But could it be the top case? Former U.S. Solicitor General Kenneth Starr says that’s possible. It “has a just claim to be the most important case” the Supreme Court will decide this term, Starr remarked at a lunchtime gathering sponsored by a local chapter of the Federalist Society, according to a report by the Metropolitan News-Enterprise in Los Angeles.
The case about corporate spending limits on elections–originating from a regulatory dispute involving a video documentary sharply critical of Hillary Rodham Clinton–will be reargued Sept. 9. When Starr was independent counsel, his report paved the way for the impeachment of President Bill Clinton.
Starr, a former federal appellate judge, is law school dean at Pepperdine University. He offered some handicapping of the Supreme Court’s handling of Citizens United.
At the gathering, Starr “suggested that fiveÂ justices… ‘probably think all restrictions’ on electioneering communications and campaign spending violate the First Amendment,” the publication reported. They are Chief Justice John Roberts and Associate Justices Anthony Kennedy, Samuel Alito, Antonin Scalia and Clarence Thomas. Starr said their views on the role of stare decisis will be tested by the case.
President Obama’s Department of Justice has urged the high court not to overrule two prior decisions involving corporate limits, saying a reversal “would likely invalidate federal legislation that has restricted corporate electioneering for over 60 years, as well as similar legislation enacted by many States; and basic principles of stare decisis…demand adherence to precedent in this case.”

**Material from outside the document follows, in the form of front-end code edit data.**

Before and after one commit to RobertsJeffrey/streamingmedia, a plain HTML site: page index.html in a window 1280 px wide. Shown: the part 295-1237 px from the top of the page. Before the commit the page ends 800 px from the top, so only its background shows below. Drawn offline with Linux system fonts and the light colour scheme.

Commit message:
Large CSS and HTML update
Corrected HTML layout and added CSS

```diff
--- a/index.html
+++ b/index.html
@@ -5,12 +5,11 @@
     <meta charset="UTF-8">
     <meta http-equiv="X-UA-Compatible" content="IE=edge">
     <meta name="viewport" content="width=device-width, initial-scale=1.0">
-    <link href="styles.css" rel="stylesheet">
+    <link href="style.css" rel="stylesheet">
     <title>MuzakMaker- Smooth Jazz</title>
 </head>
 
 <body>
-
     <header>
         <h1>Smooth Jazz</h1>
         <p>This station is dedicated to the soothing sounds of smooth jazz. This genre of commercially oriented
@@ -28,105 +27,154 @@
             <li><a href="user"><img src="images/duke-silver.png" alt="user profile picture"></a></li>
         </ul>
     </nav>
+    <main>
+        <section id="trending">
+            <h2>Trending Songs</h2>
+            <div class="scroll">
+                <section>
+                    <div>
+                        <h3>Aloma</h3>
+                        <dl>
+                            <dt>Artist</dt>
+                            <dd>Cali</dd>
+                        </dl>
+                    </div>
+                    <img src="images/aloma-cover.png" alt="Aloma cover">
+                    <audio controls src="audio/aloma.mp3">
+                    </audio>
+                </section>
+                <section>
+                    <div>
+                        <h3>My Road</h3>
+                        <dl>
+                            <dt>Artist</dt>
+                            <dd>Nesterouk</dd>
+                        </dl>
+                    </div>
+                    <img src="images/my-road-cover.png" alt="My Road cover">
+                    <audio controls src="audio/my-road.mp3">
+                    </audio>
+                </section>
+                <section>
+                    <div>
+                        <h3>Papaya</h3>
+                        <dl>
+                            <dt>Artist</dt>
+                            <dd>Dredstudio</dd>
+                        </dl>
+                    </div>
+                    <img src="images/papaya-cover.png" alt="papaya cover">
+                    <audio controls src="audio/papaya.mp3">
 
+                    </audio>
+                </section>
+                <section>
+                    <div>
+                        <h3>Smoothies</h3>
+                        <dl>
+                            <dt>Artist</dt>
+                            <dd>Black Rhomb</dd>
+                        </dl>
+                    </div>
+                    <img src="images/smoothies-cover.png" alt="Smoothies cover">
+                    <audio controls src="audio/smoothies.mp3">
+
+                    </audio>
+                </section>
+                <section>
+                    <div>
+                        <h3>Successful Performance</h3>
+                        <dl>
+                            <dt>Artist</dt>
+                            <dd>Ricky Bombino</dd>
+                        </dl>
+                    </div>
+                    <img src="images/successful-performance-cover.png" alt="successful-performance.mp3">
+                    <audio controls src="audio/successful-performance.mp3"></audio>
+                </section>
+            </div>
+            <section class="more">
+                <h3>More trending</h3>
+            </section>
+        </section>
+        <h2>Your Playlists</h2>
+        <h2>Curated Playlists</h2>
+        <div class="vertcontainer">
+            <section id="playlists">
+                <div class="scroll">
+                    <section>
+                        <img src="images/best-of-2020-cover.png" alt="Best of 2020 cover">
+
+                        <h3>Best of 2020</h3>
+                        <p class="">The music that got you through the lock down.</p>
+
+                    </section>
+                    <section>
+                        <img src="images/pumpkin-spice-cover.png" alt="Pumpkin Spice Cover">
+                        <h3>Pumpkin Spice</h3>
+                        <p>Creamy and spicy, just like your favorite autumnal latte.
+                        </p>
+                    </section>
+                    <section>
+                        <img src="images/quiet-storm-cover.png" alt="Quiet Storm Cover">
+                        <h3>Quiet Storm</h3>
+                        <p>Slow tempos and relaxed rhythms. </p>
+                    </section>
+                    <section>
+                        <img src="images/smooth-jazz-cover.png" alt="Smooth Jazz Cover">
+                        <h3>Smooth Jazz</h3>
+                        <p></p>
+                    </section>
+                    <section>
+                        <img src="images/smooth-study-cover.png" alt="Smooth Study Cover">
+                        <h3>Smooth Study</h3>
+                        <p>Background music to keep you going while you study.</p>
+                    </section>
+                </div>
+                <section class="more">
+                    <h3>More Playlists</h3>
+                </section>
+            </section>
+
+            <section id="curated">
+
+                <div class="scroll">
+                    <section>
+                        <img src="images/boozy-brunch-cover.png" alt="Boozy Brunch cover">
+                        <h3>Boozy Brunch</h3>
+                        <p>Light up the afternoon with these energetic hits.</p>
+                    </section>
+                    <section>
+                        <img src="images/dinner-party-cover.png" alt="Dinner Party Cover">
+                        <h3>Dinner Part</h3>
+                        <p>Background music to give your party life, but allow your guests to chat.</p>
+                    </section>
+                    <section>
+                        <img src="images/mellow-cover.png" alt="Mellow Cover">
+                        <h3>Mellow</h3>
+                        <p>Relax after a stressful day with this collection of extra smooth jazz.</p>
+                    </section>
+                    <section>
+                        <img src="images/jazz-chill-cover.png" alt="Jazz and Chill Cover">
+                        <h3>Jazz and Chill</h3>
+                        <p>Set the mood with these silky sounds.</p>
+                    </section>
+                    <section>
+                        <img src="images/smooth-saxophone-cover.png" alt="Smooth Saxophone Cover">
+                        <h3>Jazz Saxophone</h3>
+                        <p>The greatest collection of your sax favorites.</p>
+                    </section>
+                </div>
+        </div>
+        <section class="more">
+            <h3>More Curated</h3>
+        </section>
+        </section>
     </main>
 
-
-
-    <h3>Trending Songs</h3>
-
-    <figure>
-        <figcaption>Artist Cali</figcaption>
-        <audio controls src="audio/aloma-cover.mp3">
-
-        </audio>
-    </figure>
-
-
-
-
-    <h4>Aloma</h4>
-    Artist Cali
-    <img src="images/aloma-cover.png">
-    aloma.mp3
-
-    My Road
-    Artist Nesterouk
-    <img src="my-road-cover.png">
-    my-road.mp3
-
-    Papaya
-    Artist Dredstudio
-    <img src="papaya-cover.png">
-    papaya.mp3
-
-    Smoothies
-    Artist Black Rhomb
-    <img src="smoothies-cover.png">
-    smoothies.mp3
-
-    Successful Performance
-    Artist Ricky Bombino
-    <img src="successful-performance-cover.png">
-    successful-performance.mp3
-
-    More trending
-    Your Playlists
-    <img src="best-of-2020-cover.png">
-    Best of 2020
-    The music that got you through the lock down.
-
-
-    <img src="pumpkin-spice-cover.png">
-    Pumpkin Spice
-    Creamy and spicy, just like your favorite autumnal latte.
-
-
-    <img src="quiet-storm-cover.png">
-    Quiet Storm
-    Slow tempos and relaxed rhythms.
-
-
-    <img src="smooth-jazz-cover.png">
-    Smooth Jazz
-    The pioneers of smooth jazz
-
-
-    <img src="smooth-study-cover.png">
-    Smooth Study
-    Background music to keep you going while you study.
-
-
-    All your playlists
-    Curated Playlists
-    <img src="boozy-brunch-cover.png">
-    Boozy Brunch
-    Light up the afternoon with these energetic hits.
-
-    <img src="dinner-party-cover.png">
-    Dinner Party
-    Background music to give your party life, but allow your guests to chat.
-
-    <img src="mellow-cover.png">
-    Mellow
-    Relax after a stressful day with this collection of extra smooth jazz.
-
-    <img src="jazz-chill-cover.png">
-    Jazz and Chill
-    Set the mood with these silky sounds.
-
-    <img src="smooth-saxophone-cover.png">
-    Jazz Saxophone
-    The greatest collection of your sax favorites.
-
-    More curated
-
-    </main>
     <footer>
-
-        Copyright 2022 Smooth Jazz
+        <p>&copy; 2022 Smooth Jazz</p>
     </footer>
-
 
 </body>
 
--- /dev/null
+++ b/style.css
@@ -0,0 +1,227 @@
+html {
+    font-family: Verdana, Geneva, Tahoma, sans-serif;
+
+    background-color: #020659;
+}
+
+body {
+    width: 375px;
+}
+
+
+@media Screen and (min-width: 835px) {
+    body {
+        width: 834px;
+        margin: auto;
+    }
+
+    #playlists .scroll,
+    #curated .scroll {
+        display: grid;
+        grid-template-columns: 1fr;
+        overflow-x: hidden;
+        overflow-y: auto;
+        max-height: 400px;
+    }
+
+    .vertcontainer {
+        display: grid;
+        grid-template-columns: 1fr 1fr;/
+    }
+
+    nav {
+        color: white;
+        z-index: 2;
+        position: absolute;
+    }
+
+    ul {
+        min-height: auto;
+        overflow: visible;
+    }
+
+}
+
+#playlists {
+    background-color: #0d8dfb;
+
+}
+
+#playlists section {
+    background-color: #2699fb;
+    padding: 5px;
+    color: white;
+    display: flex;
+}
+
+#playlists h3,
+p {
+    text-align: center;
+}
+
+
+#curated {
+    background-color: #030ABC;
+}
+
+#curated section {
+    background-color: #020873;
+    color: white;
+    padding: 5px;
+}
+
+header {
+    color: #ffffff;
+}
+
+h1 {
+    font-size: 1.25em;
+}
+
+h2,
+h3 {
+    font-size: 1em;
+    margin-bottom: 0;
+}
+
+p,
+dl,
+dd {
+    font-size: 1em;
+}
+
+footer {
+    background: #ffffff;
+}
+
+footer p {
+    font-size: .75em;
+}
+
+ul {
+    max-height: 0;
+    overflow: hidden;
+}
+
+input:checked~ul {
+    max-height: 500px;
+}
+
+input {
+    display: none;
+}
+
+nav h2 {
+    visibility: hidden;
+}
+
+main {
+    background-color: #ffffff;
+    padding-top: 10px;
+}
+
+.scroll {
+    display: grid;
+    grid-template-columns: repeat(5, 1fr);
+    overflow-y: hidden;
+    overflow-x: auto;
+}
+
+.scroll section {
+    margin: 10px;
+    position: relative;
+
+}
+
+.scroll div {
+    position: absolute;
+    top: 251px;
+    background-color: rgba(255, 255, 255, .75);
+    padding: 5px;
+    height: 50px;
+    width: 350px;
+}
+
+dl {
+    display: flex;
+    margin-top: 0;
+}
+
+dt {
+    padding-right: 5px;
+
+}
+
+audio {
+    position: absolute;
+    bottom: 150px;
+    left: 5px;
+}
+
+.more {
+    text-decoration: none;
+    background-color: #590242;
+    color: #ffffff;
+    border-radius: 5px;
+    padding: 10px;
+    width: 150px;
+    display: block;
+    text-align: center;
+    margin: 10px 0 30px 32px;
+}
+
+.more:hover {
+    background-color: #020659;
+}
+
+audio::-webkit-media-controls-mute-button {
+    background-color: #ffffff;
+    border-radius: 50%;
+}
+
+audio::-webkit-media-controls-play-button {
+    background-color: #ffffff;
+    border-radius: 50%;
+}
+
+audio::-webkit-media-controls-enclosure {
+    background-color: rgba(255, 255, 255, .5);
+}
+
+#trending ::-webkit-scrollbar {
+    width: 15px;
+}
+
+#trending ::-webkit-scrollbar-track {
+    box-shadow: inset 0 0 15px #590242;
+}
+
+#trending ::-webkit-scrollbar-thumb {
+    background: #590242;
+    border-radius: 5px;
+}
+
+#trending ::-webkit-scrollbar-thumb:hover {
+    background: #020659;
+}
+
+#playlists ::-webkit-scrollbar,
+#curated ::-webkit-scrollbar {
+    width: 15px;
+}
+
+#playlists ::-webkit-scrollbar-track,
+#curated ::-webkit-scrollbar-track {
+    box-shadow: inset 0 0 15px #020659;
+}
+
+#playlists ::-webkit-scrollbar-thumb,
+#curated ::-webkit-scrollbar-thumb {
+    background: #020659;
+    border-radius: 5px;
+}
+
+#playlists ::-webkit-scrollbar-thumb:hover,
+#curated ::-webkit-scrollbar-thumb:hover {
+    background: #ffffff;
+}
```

TheÂ doctrine is literally translated from the Latin as “to stand by that which is decided.” To read more in Gavel Grab about the case, click here, and to see Justice at Stake Campaign’s amicus brief, visit here.